# TASK STATEMENT
Copy each line of the entries beneath that contains the word "README".

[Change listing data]
+ + +

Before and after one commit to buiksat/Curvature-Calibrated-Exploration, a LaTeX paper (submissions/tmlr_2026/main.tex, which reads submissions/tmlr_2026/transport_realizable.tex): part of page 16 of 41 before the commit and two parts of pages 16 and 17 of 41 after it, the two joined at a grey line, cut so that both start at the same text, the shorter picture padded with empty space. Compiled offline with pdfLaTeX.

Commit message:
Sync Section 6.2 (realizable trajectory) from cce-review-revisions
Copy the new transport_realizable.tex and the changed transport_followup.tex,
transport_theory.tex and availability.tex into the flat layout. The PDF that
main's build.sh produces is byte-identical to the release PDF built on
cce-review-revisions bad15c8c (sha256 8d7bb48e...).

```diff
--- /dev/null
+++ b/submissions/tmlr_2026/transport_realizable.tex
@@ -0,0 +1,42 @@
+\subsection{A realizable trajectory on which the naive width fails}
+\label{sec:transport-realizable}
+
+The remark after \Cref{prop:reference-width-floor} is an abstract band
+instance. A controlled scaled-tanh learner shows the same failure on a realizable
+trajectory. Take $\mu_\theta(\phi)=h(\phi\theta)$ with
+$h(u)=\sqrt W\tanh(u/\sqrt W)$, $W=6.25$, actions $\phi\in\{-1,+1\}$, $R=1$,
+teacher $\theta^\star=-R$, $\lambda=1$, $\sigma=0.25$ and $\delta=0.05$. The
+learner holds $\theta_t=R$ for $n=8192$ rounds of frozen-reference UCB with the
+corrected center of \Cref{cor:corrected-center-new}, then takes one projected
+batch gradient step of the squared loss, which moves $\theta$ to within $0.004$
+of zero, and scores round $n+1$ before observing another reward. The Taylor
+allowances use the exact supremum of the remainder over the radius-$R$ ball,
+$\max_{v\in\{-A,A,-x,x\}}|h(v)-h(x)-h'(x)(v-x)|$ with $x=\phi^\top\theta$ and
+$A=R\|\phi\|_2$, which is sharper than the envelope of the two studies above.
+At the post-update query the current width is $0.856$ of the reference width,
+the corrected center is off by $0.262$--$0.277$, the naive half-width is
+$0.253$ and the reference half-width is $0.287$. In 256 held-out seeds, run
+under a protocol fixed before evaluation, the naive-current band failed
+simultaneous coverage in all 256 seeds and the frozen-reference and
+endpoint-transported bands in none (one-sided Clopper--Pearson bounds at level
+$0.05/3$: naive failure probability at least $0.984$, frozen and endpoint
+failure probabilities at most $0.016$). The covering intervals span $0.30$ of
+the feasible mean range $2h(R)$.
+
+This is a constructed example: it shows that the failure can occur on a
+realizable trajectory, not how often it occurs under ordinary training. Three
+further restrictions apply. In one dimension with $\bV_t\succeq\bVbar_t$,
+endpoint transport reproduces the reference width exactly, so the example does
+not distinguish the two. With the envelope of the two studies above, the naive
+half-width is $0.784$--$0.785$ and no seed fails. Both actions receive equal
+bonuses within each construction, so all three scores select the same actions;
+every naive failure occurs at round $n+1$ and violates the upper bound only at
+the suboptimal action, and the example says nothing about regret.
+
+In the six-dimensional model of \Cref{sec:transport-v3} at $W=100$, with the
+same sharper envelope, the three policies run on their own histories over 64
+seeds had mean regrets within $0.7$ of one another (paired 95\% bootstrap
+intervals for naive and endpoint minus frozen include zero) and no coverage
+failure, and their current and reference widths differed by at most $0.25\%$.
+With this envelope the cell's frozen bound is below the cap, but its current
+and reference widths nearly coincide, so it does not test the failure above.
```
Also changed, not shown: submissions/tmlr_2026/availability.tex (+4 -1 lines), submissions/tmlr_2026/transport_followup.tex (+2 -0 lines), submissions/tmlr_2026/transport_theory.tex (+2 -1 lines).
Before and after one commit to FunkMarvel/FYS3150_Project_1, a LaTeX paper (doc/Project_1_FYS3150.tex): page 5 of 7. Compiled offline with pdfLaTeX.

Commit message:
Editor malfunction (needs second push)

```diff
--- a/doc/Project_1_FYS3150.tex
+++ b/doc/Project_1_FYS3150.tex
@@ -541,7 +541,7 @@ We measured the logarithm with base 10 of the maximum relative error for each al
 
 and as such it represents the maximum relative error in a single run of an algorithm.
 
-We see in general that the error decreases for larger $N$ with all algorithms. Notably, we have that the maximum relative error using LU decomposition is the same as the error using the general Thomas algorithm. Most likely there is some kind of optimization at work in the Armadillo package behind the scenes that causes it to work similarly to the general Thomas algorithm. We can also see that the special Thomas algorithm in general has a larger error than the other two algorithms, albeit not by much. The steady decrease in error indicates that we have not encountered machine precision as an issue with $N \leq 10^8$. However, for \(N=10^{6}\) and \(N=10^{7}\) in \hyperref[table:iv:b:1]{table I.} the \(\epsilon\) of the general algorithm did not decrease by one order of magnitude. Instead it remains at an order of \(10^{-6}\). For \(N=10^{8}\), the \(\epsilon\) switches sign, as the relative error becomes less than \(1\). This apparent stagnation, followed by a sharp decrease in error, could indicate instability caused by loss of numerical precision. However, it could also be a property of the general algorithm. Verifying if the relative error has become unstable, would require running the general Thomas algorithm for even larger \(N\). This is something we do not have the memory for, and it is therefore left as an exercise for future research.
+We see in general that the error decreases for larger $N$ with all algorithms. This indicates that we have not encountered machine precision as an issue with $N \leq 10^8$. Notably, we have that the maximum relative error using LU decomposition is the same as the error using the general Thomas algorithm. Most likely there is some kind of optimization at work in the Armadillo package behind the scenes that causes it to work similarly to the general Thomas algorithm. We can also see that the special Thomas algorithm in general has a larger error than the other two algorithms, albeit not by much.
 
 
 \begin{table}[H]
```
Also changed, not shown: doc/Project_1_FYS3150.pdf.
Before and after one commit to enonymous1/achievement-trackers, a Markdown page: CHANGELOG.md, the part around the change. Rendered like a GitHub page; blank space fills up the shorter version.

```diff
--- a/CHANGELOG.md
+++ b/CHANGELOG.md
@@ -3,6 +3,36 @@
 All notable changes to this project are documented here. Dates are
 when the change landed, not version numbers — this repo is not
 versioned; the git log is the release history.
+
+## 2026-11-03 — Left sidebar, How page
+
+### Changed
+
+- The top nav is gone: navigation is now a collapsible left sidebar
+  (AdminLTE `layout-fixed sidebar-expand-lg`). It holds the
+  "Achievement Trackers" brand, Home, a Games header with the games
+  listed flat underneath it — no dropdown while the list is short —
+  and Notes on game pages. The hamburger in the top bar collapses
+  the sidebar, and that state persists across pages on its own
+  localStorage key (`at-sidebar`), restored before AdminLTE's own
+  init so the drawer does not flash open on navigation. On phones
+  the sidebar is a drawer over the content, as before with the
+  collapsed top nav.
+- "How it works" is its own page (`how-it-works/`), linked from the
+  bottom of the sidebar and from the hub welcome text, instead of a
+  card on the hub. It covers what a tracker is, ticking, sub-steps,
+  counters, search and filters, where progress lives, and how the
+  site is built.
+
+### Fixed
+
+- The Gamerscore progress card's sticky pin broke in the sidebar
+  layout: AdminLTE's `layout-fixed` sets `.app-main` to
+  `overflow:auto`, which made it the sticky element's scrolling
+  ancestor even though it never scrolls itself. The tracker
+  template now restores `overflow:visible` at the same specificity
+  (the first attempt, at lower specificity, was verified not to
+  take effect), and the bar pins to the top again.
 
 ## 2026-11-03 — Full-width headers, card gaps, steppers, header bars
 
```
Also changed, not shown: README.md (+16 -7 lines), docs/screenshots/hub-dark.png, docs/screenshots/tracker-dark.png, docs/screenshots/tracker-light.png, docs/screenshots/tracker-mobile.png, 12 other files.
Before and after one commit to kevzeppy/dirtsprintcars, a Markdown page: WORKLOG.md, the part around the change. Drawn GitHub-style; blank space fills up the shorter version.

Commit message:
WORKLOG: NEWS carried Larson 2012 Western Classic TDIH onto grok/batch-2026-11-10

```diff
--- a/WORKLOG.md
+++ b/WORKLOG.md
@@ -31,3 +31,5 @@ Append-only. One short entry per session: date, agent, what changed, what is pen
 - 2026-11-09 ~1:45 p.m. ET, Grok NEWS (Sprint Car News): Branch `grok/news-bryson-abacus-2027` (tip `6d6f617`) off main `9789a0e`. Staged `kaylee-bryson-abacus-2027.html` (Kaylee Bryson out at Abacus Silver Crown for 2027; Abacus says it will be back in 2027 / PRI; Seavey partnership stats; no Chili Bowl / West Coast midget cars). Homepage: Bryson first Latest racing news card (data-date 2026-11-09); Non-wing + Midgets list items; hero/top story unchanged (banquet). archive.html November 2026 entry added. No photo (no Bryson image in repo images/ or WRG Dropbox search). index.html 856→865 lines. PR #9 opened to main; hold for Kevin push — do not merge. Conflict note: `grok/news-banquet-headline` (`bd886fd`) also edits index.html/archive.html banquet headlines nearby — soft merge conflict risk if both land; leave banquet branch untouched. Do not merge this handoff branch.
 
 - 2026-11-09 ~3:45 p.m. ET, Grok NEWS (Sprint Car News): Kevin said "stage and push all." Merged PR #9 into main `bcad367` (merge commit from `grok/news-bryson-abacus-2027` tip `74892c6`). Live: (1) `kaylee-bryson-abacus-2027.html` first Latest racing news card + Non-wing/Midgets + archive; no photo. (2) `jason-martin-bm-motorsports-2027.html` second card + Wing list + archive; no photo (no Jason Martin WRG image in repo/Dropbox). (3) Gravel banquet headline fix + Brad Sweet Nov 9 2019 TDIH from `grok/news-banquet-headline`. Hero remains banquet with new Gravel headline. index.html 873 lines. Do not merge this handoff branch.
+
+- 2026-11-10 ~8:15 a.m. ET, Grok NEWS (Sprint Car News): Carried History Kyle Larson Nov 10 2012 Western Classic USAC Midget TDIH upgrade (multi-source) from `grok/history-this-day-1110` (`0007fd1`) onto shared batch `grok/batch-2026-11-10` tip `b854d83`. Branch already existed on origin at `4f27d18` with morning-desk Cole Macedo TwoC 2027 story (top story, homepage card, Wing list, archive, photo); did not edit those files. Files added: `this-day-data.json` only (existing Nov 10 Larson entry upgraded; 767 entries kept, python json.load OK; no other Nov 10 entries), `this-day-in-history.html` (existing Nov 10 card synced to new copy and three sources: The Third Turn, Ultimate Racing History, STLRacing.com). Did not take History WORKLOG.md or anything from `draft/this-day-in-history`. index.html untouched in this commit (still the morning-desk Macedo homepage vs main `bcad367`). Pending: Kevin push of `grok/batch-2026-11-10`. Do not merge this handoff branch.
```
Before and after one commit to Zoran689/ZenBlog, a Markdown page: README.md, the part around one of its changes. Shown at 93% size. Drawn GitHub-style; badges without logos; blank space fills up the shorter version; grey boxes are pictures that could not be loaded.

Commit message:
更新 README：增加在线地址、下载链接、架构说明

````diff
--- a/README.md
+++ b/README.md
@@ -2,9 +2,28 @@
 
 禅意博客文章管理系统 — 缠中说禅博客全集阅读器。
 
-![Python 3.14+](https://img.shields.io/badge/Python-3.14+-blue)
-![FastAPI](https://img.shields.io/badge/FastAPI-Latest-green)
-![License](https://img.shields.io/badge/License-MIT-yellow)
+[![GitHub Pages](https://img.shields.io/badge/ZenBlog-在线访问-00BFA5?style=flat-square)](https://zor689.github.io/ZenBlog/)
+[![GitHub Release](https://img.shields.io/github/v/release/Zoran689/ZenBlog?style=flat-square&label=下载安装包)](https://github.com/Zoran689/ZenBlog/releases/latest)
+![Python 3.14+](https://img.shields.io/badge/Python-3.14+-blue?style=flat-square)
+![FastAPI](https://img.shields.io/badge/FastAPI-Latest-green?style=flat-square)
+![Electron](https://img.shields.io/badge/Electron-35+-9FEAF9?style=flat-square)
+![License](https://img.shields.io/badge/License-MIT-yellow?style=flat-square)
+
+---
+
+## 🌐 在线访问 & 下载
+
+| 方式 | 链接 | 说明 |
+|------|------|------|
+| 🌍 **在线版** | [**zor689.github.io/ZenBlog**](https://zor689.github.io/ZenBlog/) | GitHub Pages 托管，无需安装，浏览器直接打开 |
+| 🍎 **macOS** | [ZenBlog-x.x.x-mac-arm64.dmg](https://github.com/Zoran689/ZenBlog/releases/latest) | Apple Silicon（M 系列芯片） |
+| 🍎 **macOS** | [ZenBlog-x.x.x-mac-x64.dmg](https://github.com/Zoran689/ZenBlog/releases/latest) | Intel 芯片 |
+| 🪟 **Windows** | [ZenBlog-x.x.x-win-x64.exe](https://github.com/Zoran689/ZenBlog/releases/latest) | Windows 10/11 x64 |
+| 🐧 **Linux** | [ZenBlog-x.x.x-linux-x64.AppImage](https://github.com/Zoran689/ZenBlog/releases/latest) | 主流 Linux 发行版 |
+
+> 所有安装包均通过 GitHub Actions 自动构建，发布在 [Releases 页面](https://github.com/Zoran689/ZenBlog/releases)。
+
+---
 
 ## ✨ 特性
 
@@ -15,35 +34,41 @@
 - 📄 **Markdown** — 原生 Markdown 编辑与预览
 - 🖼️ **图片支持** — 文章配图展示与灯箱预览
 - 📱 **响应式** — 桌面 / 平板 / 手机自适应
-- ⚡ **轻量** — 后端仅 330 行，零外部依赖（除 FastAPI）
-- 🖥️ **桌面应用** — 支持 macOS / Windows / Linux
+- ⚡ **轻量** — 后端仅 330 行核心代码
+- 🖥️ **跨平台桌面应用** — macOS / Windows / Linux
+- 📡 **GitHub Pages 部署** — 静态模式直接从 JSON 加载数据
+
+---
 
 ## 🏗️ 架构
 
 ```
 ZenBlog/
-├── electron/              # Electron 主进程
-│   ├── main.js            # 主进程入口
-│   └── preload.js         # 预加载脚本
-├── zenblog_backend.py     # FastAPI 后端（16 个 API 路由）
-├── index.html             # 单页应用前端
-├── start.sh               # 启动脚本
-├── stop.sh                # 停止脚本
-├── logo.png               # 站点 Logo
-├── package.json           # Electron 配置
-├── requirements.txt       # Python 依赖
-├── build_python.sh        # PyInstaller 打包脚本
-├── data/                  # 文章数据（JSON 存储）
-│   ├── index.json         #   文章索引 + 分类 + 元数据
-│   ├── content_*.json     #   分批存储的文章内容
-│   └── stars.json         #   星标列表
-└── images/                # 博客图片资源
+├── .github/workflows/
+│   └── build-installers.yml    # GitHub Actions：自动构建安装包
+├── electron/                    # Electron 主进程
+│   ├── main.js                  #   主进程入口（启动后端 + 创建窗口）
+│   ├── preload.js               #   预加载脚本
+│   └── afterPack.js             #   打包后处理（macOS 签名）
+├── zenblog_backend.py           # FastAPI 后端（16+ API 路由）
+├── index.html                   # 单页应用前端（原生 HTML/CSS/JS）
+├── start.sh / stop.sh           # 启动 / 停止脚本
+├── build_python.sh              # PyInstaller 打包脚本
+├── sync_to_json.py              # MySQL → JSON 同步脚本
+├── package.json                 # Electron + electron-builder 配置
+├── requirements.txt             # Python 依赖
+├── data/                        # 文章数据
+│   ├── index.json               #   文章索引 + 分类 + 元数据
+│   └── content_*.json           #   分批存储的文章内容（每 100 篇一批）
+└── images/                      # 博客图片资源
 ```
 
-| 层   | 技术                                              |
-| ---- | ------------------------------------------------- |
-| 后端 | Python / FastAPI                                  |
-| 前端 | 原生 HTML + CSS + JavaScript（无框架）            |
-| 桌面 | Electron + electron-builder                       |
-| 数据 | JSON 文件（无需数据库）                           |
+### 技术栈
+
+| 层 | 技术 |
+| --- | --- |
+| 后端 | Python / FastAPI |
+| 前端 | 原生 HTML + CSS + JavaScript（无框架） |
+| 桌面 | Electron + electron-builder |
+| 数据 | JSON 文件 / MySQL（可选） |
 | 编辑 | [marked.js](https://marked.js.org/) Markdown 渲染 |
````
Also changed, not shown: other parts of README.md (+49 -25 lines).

+ + +

# RESPONSE TO THIS EXERCISE
Also changed, not shown: README.md (+16 -7 lines), docs/screenshots/hub-dark.png, docs/screenshots/tracker-dark.png, docs/screenshots/tracker-light.png, docs/screenshots/tracker-mobile.png, 12 other files.
Before and after one commit to Zoran689/ZenBlog, a Markdown page: README.md, the part around one of its changes. Shown at 93% size. Drawn GitHub-style; badges without logos; blank space fills up the shorter version; grey boxes are pictures that could not be loaded.
更新 README：增加在线地址、下载链接、架构说明
--- a/README.md
+++ b/README.md
Also changed, not shown: other parts of README.md (+49 -25 lines).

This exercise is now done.